[Change listing data]
Start of Block

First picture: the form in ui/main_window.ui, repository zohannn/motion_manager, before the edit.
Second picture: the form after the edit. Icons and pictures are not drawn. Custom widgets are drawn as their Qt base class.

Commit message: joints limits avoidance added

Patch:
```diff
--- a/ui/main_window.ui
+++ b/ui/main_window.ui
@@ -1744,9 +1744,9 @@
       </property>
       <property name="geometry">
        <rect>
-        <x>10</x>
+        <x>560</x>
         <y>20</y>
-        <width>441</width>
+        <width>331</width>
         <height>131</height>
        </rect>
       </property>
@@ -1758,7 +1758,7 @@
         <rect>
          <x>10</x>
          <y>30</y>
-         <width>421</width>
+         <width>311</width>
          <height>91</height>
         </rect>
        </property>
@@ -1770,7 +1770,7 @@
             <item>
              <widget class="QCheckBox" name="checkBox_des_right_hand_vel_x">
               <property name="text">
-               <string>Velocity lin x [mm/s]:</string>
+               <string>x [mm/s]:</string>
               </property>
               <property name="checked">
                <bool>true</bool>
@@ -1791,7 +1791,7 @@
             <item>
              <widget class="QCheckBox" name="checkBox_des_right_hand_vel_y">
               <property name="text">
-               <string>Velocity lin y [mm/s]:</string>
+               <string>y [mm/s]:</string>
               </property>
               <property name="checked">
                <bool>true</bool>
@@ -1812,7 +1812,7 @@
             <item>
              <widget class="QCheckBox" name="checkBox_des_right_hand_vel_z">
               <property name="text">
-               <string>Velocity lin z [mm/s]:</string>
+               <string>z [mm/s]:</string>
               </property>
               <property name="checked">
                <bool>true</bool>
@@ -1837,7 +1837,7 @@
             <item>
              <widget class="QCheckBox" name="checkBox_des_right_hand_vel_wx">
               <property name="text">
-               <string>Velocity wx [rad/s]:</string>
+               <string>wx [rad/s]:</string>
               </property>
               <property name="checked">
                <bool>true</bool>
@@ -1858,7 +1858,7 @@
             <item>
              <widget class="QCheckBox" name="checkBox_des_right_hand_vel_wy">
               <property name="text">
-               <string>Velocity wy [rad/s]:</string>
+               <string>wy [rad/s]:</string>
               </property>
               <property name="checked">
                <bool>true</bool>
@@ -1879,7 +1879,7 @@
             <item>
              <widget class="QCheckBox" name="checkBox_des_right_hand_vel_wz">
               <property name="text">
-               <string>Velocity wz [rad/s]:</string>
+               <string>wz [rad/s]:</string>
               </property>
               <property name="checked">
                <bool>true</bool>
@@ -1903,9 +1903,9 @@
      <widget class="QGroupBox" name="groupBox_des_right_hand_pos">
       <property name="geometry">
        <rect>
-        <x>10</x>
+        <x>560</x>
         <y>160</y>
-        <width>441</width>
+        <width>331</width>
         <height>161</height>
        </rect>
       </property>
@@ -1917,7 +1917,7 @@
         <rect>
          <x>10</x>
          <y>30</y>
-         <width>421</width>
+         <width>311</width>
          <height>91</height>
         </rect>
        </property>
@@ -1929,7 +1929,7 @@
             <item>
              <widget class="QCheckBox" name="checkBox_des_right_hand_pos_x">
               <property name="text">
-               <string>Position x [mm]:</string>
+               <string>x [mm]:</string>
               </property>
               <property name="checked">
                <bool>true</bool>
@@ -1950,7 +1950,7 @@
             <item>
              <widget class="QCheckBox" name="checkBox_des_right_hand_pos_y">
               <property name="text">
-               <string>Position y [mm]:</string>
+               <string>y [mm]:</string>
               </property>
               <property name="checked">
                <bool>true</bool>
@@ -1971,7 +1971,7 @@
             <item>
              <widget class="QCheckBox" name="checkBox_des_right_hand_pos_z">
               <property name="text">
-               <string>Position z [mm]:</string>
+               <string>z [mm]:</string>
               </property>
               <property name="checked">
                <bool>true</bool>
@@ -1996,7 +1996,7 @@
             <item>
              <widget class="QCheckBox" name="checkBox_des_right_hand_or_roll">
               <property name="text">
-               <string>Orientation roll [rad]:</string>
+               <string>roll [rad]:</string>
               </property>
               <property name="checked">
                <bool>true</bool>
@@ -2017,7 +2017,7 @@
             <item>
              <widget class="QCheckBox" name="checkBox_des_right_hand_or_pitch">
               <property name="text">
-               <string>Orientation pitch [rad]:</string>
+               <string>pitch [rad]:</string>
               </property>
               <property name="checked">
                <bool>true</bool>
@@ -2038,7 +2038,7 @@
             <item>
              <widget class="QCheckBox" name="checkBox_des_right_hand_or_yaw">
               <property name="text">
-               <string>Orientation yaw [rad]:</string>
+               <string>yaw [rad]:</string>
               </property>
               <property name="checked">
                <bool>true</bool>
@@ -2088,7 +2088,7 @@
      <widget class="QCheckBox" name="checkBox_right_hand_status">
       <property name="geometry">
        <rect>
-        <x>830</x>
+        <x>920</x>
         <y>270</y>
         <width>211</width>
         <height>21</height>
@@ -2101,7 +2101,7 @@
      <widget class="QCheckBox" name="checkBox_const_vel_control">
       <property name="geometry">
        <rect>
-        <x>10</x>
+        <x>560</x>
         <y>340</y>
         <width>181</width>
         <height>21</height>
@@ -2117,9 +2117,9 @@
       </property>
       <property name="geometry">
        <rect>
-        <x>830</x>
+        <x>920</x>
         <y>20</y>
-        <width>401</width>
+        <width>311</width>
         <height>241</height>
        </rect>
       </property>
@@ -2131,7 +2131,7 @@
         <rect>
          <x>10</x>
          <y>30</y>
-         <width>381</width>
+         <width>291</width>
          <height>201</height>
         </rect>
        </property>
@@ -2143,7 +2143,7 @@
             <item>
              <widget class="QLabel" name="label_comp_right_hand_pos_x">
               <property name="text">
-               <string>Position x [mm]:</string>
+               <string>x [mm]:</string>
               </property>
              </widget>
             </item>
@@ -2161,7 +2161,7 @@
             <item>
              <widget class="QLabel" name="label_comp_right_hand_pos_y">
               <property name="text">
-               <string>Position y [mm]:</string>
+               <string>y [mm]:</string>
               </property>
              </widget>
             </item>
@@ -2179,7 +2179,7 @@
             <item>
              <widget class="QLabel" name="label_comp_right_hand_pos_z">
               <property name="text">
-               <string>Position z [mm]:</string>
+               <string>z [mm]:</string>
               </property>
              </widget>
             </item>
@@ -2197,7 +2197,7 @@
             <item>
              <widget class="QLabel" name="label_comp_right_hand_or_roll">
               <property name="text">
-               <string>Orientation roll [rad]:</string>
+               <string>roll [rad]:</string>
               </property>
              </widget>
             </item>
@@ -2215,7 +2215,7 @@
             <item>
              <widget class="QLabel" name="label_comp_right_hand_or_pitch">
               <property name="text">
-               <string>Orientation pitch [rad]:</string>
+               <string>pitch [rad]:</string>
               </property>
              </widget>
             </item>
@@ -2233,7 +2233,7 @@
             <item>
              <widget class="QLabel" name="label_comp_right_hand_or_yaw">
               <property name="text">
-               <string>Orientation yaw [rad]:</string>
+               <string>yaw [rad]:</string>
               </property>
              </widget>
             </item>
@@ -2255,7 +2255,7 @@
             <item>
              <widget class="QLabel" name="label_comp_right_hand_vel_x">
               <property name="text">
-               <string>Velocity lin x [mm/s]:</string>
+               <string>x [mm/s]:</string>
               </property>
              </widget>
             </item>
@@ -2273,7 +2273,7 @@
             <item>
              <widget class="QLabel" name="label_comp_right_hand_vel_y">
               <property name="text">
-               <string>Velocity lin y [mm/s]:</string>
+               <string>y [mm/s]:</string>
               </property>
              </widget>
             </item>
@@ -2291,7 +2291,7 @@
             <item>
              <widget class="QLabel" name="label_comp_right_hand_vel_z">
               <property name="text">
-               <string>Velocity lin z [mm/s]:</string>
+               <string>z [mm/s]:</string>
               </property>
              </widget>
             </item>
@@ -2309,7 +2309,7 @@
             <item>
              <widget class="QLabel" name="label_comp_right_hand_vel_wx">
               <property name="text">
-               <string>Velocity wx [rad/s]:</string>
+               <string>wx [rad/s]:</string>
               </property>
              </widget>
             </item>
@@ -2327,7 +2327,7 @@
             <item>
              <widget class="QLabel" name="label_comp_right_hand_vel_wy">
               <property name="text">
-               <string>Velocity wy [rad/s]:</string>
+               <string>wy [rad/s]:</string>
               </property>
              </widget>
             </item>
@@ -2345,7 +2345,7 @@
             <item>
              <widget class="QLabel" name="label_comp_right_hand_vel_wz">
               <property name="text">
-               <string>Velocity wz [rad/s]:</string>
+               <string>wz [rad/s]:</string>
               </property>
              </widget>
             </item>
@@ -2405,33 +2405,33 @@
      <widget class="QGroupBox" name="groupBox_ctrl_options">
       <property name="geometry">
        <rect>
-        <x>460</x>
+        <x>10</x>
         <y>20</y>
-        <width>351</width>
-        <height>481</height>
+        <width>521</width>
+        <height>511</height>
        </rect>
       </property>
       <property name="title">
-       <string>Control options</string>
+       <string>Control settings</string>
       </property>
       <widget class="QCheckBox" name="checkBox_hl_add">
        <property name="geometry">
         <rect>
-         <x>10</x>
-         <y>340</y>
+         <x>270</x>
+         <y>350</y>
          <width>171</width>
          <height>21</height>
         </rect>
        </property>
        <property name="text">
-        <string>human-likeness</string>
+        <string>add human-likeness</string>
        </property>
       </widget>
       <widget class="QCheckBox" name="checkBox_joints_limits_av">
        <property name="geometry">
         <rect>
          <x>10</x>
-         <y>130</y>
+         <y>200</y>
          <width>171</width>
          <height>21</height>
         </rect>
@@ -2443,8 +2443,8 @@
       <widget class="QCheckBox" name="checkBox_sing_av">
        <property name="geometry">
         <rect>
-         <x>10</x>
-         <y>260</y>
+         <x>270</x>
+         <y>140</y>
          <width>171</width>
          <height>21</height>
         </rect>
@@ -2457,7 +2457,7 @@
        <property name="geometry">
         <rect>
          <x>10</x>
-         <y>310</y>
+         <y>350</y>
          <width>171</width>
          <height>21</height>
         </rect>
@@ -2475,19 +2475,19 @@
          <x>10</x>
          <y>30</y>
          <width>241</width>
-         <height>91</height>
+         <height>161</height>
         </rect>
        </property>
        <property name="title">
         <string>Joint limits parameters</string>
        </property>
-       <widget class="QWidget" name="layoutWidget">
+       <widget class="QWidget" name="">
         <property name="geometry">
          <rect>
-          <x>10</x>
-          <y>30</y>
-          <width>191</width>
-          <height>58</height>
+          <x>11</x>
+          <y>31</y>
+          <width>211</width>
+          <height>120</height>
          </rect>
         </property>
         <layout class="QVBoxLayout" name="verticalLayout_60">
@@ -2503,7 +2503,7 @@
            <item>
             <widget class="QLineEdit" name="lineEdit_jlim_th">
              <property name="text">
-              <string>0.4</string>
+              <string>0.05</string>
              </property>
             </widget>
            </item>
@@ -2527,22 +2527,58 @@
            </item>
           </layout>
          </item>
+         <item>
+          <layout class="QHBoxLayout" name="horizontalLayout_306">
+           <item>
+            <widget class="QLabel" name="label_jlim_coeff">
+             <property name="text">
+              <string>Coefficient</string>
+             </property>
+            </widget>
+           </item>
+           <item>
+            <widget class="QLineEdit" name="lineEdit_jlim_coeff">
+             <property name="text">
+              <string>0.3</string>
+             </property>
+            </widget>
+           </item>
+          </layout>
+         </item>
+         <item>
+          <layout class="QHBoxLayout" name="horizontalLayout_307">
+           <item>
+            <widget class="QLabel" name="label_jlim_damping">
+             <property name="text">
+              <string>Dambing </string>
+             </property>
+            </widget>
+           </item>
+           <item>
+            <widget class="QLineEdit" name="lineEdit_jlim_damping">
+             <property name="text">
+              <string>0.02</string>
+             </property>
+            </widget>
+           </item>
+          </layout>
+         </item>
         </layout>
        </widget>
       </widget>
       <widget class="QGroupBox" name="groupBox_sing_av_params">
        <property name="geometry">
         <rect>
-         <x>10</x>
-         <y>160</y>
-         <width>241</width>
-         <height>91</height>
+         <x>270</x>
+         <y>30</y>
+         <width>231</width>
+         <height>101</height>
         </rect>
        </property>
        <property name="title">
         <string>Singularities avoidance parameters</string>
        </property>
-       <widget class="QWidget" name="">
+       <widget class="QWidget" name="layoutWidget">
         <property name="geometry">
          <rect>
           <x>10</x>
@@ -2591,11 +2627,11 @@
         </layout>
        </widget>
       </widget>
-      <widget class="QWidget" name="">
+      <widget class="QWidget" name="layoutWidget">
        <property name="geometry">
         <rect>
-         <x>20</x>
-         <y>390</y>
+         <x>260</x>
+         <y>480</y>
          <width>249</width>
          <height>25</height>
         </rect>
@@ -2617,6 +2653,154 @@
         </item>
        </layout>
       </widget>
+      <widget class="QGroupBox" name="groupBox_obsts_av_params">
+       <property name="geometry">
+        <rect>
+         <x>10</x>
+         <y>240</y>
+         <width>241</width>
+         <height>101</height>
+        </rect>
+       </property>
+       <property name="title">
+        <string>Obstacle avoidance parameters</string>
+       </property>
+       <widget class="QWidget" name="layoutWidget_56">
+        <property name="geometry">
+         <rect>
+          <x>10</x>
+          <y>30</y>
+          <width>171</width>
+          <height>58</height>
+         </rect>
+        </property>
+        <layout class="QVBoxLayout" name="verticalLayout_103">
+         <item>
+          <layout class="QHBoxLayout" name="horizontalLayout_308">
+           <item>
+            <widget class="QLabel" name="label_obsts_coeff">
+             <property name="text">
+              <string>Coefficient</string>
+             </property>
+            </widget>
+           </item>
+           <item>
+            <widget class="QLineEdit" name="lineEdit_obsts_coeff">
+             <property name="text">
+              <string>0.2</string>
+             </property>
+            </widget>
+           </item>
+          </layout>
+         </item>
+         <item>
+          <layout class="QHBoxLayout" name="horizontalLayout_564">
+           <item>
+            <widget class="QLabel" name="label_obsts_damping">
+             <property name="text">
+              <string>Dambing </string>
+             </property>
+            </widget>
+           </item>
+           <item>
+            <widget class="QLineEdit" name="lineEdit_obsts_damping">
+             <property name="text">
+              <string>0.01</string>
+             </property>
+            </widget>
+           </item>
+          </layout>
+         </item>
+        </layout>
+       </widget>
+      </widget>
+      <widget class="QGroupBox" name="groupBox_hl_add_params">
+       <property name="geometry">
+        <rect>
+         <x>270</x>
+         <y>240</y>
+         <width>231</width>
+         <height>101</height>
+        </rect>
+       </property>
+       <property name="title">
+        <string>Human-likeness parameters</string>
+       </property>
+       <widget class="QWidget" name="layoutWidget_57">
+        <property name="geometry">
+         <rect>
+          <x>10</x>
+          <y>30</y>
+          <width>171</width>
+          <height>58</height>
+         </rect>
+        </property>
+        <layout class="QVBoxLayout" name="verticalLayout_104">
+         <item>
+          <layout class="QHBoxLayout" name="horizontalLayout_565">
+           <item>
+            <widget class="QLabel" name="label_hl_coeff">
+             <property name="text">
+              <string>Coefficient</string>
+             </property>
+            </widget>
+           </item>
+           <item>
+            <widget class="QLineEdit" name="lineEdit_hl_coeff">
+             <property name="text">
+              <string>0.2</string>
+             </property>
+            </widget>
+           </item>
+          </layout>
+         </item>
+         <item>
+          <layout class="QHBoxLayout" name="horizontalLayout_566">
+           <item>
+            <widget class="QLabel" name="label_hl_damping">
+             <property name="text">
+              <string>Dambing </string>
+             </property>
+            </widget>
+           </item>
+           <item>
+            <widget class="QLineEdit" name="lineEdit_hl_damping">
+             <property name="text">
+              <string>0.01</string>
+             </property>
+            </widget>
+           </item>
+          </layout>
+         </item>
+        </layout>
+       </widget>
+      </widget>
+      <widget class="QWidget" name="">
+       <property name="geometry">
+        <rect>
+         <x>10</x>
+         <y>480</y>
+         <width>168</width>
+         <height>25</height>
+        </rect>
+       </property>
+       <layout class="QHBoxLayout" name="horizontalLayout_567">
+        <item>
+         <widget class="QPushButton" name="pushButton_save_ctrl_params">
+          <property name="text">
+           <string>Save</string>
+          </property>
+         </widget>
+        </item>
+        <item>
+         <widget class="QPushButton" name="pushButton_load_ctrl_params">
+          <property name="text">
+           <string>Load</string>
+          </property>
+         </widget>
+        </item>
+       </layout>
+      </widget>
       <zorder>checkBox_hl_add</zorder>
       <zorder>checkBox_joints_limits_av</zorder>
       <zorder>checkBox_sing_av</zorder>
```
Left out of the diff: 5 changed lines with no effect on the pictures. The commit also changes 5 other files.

End of Block

**WHAT IS REQUIRED**
Check each line of the data for the string "QGroupBox" and state how many lines contain it, without any other output.

**WRITTEN REPLY**
5